The Attorney General rescinded the Cole memo despite his promises to Gardner, who as a Republican Senator in a state with a burgeoning marijuana industry, has much political capital to lose if businesses legal under state law suddenly start getting raided by federal agents and shut down. The state of Colorado alone has earned over half a billion dollars in tax revenue from the sale of legal cannabis since legalization and the loss of that revenue would be a major blow to the state’s finances.
Sessions has hedged his bets somewhat by stating that the new policy will allow individual U. S. attorneys to make the decisions over which marijuana related cases they wish to bring, but the uncertainty that the new regulatory environment brings to a rapidly-growing industry seems sure to have a chilling effect on its growth rates and on the overall economy, the opposite of typical Republican pro-growth, business-friendly policies.
With Sessions seemingly a throwback to the days of the ineffective drug wars of the Nixon and Reagan eras, his move to stop the forward motion of the reform of cannabis laws must be ultimately be stopped by the passage of new federal drugs laws that remove marijuana from the list of scheduled, prohibited substances with no medical value. Cannabis’ value as medicine is no longer under any doubt with numerous studies proving that its effectiveness in preventing seizures and a number of other maladies.

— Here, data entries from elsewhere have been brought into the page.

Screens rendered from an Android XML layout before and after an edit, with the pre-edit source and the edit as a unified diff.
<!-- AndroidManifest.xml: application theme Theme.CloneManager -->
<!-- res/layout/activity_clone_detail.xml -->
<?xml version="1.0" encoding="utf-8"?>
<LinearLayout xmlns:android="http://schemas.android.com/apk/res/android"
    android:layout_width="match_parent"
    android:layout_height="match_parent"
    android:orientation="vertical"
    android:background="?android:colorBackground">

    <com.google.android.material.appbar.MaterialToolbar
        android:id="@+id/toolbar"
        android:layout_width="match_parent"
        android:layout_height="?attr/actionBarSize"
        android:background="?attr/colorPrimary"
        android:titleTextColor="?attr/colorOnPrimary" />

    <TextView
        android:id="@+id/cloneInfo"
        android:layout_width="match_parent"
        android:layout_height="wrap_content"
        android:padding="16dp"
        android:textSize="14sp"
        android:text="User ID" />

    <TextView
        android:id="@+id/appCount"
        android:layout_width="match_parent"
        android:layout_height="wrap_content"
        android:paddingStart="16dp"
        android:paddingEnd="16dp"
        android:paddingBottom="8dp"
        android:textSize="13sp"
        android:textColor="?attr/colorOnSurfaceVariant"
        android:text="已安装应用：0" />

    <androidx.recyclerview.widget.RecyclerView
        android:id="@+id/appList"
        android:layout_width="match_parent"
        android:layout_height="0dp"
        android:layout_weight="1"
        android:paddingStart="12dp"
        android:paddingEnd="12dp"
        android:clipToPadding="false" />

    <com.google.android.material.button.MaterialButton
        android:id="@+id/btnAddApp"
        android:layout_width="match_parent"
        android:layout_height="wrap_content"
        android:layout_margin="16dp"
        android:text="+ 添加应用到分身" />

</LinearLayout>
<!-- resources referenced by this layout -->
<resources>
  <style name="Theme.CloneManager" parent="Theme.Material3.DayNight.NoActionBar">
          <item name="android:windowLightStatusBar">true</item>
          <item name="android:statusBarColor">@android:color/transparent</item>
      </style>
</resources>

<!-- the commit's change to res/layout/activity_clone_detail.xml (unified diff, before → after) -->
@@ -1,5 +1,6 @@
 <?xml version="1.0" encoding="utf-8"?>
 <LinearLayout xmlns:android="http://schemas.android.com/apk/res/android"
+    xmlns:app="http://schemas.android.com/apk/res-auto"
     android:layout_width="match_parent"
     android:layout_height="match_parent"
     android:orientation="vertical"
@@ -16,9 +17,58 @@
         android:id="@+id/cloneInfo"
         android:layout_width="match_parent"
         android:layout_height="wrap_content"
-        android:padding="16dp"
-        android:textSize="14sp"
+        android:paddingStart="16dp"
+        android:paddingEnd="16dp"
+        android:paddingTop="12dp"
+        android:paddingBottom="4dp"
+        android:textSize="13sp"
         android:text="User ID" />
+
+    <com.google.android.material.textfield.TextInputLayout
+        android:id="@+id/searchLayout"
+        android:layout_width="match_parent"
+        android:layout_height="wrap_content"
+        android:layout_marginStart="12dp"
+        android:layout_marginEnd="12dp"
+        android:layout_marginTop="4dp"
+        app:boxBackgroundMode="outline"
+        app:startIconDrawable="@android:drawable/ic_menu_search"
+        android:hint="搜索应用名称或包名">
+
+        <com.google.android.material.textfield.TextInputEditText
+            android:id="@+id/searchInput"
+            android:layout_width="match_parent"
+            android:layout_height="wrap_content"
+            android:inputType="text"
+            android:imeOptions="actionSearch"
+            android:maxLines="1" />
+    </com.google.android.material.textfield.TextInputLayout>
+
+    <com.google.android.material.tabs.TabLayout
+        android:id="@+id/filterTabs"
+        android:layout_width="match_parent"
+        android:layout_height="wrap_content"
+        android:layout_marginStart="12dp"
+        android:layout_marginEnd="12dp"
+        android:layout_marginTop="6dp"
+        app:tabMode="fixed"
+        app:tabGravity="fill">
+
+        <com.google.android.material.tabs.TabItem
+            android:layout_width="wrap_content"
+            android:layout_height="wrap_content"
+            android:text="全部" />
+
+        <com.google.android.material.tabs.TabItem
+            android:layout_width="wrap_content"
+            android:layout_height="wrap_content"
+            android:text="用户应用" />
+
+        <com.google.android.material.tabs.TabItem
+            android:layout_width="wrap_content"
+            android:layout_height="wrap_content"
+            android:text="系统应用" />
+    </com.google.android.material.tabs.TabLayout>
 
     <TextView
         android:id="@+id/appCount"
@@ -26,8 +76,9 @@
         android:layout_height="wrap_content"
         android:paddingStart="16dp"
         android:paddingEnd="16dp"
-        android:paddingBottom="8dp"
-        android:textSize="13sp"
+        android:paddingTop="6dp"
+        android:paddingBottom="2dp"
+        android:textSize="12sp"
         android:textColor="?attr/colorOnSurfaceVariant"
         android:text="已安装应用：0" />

Hopefully, Senators Booker and Wyden can get their bill through committee and put to a vote in the Senate shortly and the needless incarceration of hundreds of thousands of people for possession of a substance no more harmful than alcohol can cease.